━━ STORED DATA ━━

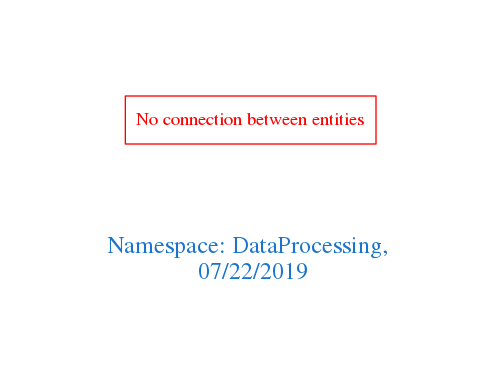
The Graphviz diagram downloads/DataProcessing.png in arago/OGIT, before a commit. Its source is kept beside it as downloads/DataProcessing.dot.
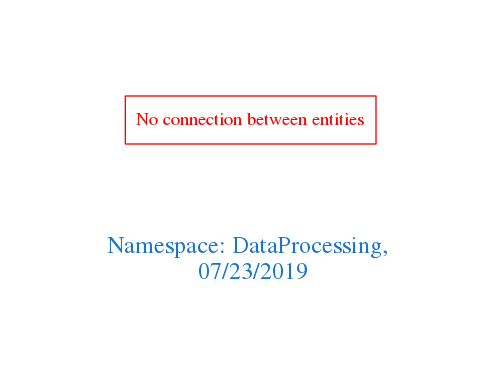
After the change.

Change to the diagram source:
```diff
@@ -1,7 +1,7 @@
 digraph OGIT_ontology {
  graph [ rankdir= LR,pad=1
 fontsize = 18,
-fontcolor= dodgerblue3,label = "\n\n\nNamespace: DataProcessing, \n 07/22/2019"];
+fontcolor= dodgerblue3,label = "\n\n\nNamespace: DataProcessing, \n 07/23/2019"];
 node[shape=polygon];
 edge [  color="gray81"];
 
```
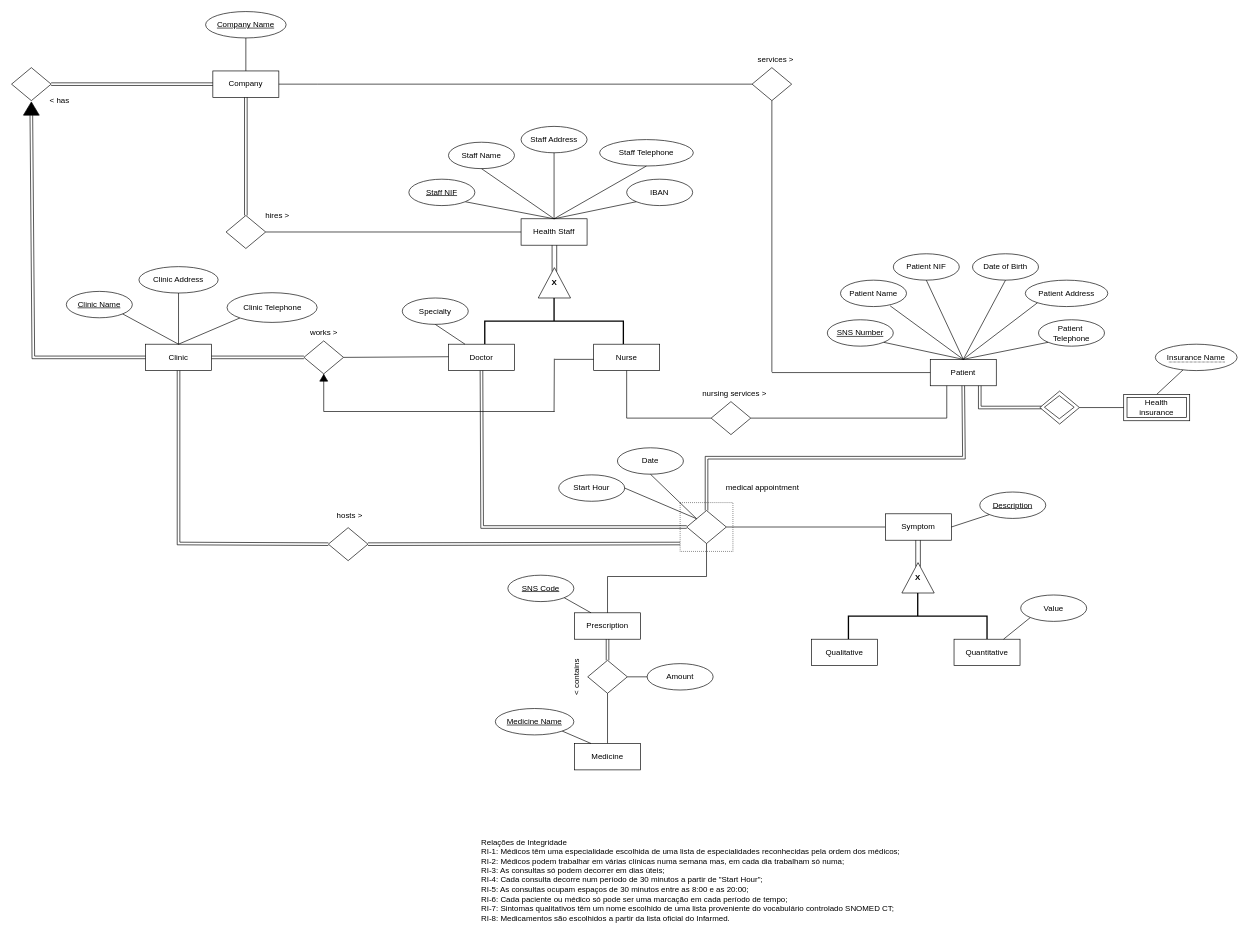
The draw.io diagram Proj.drawio in mariana-marcal-santana/BD.Health-DB-Manager, before the edit. Source tidied: cells renumbered, new cells numbered last; positions are measured from the earlier drawing's top-left corner, leaving out a move shared by most shapes. Both pictures are drawn from the tidied source at 66%, with x=0, y=0 at pixel (11, 11).
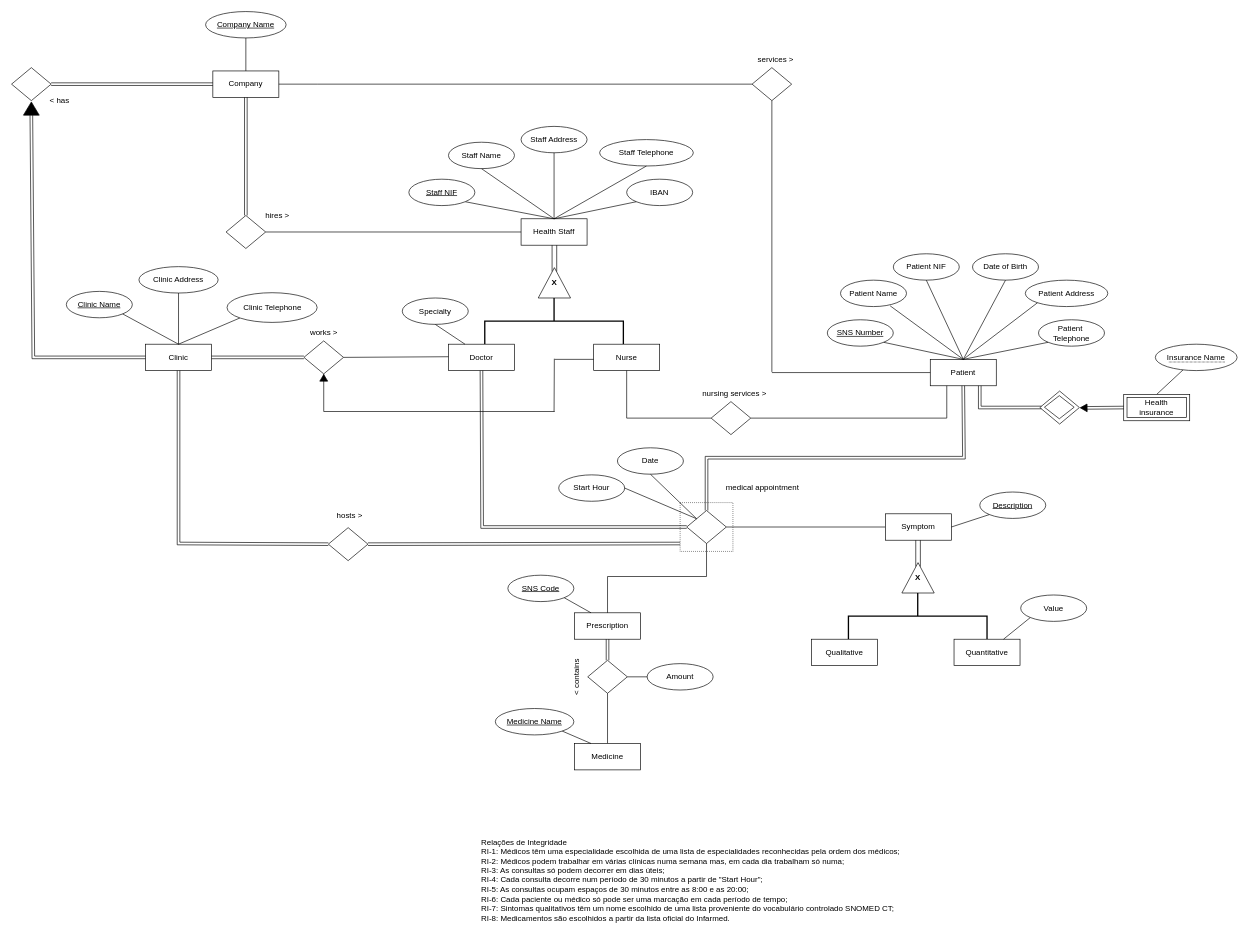
Above is the later version.

The change refers to these unchanged cells:
```xml
<mxCell id="44" value="Health insurance" style="shape=ext;margin=3;double=1;whiteSpace=wrap;html=1;align=center;" parent="1" vertex="1">
  <mxGeometry x="1685.1" y="580" width="100" height="40" as="geometry" />
</mxCell>
<mxCell id="87" style="shape=rhombus;html=1;dashed=0;whiteSpace=wrap;perimeter=rhombusPerimeter;" parent="1" vertex="1">
  <mxGeometry x="1558" y="575" width="60" height="50" as="geometry" />
</mxCell>
```

Diff of the diagram source:
```diff
@@
-    <mxCell id="89" style="endArrow=none;html=1;rounded=0;exitX=1;exitY=0.5;exitDx=0;exitDy=0;entryX=0;entryY=0.5;entryDx=0;entryDy=0;" parent="1" edge="1" source="87" target="44">
-      <mxGeometry relative="1" as="geometry" />
-    </mxCell>
@@
+    <mxCell id="128" style="shape=link;html=1;rounded=0;entryX=0;entryY=0.5;entryDx=0;entryDy=0;exitX=0.5;exitY=1;exitDx=0;exitDy=0;" parent="1" edge="1" source="129" target="44">
+      <mxGeometry relative="1" as="geometry" />
+    </mxCell>
+    <mxCell id="129" style="triangle;whiteSpace=wrap;html=1;rotation=-60;fillColor=#000000;" parent="1" vertex="1">
+      <mxGeometry x="1622" y="593" width="10" height="12" as="geometry" />
+    </mxCell>
```
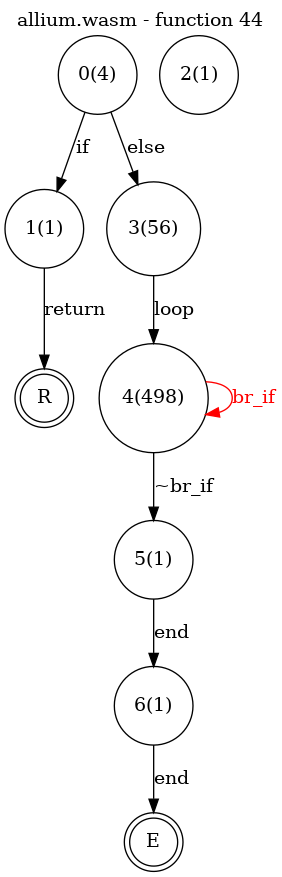
Above: test_cases/allium/funcs/allium-func44.png in jsCarleton/wanalyze (Graphviz), before the change. Its source is kept beside it as test_cases/allium/funcs/allium-func44.dot.
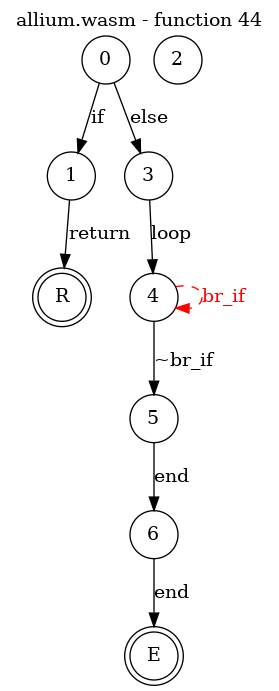
After the commit.

What changed in the source:
```diff
@@ -5,13 +5,13 @@
     labelfontcolor = black
     labelfontname = "Helvetica"
     node [shape = doublecircle]; E R ;
-node [shape=circle, fontcolor=black, style="", label="0(4)"]0
-node [shape=circle, fontcolor=black, style="", label="1(1)"]1
-node [shape=circle, fontcolor=black, style="", label="2(1)"]2
-node [shape=circle, fontcolor=black, style="", label="3(56)"]3
-node [shape=circle, fontcolor=black, style="", label="4(498)"]4
-node [shape=circle, fontcolor=black, style="", label="5(1)"]5
-node [shape=circle, fontcolor=black, style="", label="6(1)"]6
+node [shape=circle, fontcolor=black, style="", label="0"]0
+node [shape=circle, fontcolor=black, style="", label="1"]1
+node [shape=circle, fontcolor=black, style="", label="2"]2
+node [shape=circle, fontcolor=black, style="", label="3"]3
+node [shape=circle, fontcolor=black, style="", label="4"]4
+node [shape=circle, fontcolor=black, style="", label="5"]5
+node [shape=circle, fontcolor=black, style="", label="6"]6
 node [shape=circle, fontcolor=black, style="", label="E"]E
 node [shape=circle, fontcolor=black, style="", label="R"]R
     0 -> 1[label="if"];
@@ -19,7 +19,7 @@
     1 -> R[label="return"];
     3 -> 4[label="loop"];
     4 -> 5[label="~br_if"];
-    4 -> 4[color="red" fontcolor="red" label="br_if"];
+    4 -> 4[style="dashed" color="red" fontcolor="red" label="br_if"];
     5 -> 6[label="end"];
     6 -> E[label="end"];
 }
```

━━━

REQUIRED ACTION
Output all of the data above exactly; no pictures should appear.

SOLUTION TO THIS EXERCISE
The Graphviz diagram downloads/DataProcessing.png in arago/OGIT, before a commit. Its source is kept beside it as downloads/DataProcessing.dot.
After the change.

Change to the diagram source:
```diff
@@ -1,7 +1,7 @@
 digraph OGIT_ontology {
  graph [ rankdir= LR,pad=1
 fontsize = 18,
-fontcolor= dodgerblue3,label = "\n\n\nNamespace: DataProcessing, \n 07/22/2019"];
+fontcolor= dodgerblue3,label = "\n\n\nNamespace: DataProcessing, \n 07/23/2019"];
 node[shape=polygon];
 edge [  color="gray81"];
 
```
The draw.io diagram Proj.drawio in mariana-marcal-santana/BD.Health-DB-Manager, before the edit. Source tidied: cells renumbered, new cells numbered last; positions are measured from the earlier drawing's top-left corner, leaving out a move shared by most shapes. Both pictures are drawn from the tidied source at 66%, with x=0, y=0 at pixel (11, 11).
Above is the later version.

The change refers to these unchanged cells:
```xml
<mxCell id="44" value="Health insurance" style="shape=ext;margin=3;double=1;whiteSpace=wrap;html=1;align=center;" parent="1" vertex="1">
  <mxGeometry x="1685.1" y="580" width="100" height="40" as="geometry" />
</mxCell>
<mxCell id="87" style="shape=rhombus;html=1;dashed=0;whiteSpace=wrap;perimeter=rhombusPerimeter;" parent="1" vertex="1">
  <mxGeometry x="1558" y="575" width="60" height="50" as="geometry" />
</mxCell>
```

Diff of the diagram source:
```diff
@@
-    <mxCell id="89" style="endArrow=none;html=1;rounded=0;exitX=1;exitY=0.5;exitDx=0;exitDy=0;entryX=0;entryY=0.5;entryDx=0;entryDy=0;" parent="1" edge="1" source="87" target="44">
-      <mxGeometry relative="1" as="geometry" />
-    </mxCell>
@@
+    <mxCell id="128" style="shape=link;html=1;rounded=0;entryX=0;entryY=0.5;entryDx=0;entryDy=0;exitX=0.5;exitY=1;exitDx=0;exitDy=0;" parent="1" edge="1" source="129" target="44">
+      <mxGeometry relative="1" as="geometry" />
+    </mxCell>
+    <mxCell id="129" style="triangle;whiteSpace=wrap;html=1;rotation=-60;fillColor=#000000;" parent="1" vertex="1">
+      <mxGeometry x="1622" y="593" width="10" height="12" as="geometry" />
+    </mxCell>
```
Above: test_cases/allium/funcs/allium-func44.png in jsCarleton/wanalyze (Graphviz), before the change. Its source is kept beside it as test_cases/allium/funcs/allium-func44.dot.
After the commit.

What changed in the source:
```diff
@@ -5,13 +5,13 @@
     labelfontcolor = black
     labelfontname = "Helvetica"
     node [shape = doublecircle]; E R ;
-node [shape=circle, fontcolor=black, style="", label="0(4)"]0
-node [shape=circle, fontcolor=black, style="", label="1(1)"]1
-node [shape=circle, fontcolor=black, style="", label="2(1)"]2
-node [shape=circle, fontcolor=black, style="", label="3(56)"]3
-node [shape=circle, fontcolor=black, style="", label="4(498)"]4
-node [shape=circle, fontcolor=black, style="", label="5(1)"]5
-node [shape=circle, fontcolor=black, style="", label="6(1)"]6
+node [shape=circle, fontcolor=black, style="", label="0"]0
+node [shape=circle, fontcolor=black, style="", label="1"]1
+node [shape=circle, fontcolor=black, style="", label="2"]2
+node [shape=circle, fontcolor=black, style="", label="3"]3
+node [shape=circle, fontcolor=black, style="", label="4"]4
+node [shape=circle, fontcolor=black, style="", label="5"]5
+node [shape=circle, fontcolor=black, style="", label="6"]6
 node [shape=circle, fontcolor=black, style="", label="E"]E
 node [shape=circle, fontcolor=black, style="", label="R"]R
     0 -> 1[label="if"];
@@ -19,7 +19,7 @@
     1 -> R[label="return"];
     3 -> 4[label="loop"];
     4 -> 5[label="~br_if"];
-    4 -> 4[color="red" fontcolor="red" label="br_if"];
+    4 -> 4[style="dashed" color="red" fontcolor="red" label="br_if"];
     5 -> 6[label="end"];
     6 -> E[label="end"];
 }
```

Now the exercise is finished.